Exercise | Your reply should reproduce each record precisely as written.

Data under study |
* * * *

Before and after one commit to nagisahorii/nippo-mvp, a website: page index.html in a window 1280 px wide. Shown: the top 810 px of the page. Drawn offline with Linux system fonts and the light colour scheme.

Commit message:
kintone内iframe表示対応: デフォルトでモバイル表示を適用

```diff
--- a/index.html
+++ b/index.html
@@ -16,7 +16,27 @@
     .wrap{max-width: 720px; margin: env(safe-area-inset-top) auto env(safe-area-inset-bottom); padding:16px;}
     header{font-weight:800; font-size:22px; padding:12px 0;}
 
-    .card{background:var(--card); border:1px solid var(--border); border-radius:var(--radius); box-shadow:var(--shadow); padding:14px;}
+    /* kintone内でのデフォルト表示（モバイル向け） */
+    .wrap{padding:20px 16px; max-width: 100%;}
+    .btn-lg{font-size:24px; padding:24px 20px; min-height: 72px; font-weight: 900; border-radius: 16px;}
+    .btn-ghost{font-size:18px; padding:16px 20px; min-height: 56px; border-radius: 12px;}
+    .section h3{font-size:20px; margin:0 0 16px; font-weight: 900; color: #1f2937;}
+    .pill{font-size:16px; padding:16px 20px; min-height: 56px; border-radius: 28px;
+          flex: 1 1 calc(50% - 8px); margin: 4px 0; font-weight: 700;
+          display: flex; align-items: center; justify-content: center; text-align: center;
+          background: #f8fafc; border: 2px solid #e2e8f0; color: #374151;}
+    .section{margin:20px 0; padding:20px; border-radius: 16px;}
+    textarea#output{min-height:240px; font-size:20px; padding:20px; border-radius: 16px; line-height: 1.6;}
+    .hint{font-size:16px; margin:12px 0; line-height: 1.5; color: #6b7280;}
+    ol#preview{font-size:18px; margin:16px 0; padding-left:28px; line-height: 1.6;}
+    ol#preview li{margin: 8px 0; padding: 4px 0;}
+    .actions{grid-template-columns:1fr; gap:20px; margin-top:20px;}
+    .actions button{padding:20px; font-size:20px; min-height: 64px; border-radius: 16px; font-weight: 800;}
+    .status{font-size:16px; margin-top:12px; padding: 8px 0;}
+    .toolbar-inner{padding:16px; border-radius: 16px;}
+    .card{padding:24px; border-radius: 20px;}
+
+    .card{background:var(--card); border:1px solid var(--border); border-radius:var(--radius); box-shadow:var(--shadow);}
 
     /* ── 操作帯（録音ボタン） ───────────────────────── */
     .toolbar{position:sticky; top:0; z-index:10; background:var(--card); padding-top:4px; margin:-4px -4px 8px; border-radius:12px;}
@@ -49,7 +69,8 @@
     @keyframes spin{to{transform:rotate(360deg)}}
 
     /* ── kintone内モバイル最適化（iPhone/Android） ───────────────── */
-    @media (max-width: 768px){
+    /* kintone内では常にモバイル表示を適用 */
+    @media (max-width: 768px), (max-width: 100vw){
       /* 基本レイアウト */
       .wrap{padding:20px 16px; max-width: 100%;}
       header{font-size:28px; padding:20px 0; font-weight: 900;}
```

* * * *

Solution |
Before and after one commit to nagisahorii/nippo-mvp, a website: page index.html in a window 1280 px wide. Shown: the top 810 px of the page. Drawn offline with Linux system fonts and the light colour scheme.

Commit message:
kintone内iframe表示対応: デフォルトでモバイル表示を適用

```diff
--- a/index.html
+++ b/index.html
@@ -16,7 +16,27 @@
     .wrap{max-width: 720px; margin: env(safe-area-inset-top) auto env(safe-area-inset-bottom); padding:16px;}
     header{font-weight:800; font-size:22px; padding:12px 0;}
 
-    .card{background:var(--card); border:1px solid var(--border); border-radius:var(--radius); box-shadow:var(--shadow); padding:14px;}
+    /* kintone内でのデフォルト表示（モバイル向け） */
+    .wrap{padding:20px 16px; max-width: 100%;}
+    .btn-lg{font-size:24px; padding:24px 20px; min-height: 72px; font-weight: 900; border-radius: 16px;}
+    .btn-ghost{font-size:18px; padding:16px 20px; min-height: 56px; border-radius: 12px;}
+    .section h3{font-size:20px; margin:0 0 16px; font-weight: 900; color: #1f2937;}
+    .pill{font-size:16px; padding:16px 20px; min-height: 56px; border-radius: 28px;
+          flex: 1 1 calc(50% - 8px); margin: 4px 0; font-weight: 700;
+          display: flex; align-items: center; justify-content: center; text-align: center;
+          background: #f8fafc; border: 2px solid #e2e8f0; color: #374151;}
+    .section{margin:20px 0; padding:20px; border-radius: 16px;}
+    textarea#output{min-height:240px; font-size:20px; padding:20px; border-radius: 16px; line-height: 1.6;}
+    .hint{font-size:16px; margin:12px 0; line-height: 1.5; color: #6b7280;}
+    ol#preview{font-size:18px; margin:16px 0; padding-left:28px; line-height: 1.6;}
+    ol#preview li{margin: 8px 0; padding: 4px 0;}
+    .actions{grid-template-columns:1fr; gap:20px; margin-top:20px;}
+    .actions button{padding:20px; font-size:20px; min-height: 64px; border-radius: 16px; font-weight: 800;}
+    .status{font-size:16px; margin-top:12px; padding: 8px 0;}
+    .toolbar-inner{padding:16px; border-radius: 16px;}
+    .card{padding:24px; border-radius: 20px;}
+
+    .card{background:var(--card); border:1px solid var(--border); border-radius:var(--radius); box-shadow:var(--shadow);}
 
     /* ── 操作帯（録音ボタン） ───────────────────────── */
     .toolbar{position:sticky; top:0; z-index:10; background:var(--card); padding-top:4px; margin:-4px -4px 8px; border-radius:12px;}
@@ -49,7 +69,8 @@
     @keyframes spin{to{transform:rotate(360deg)}}
 
     /* ── kintone内モバイル最適化（iPhone/Android） ───────────────── */
-    @media (max-width: 768px){
+    /* kintone内では常にモバイル表示を適用 */
+    @media (max-width: 768px), (max-width: 100vw){
       /* 基本レイアウト */
       .wrap{padding:20px 16px; max-width: 100%;}
       header{font-size:28px; padding:20px 0; font-weight: 900;}
```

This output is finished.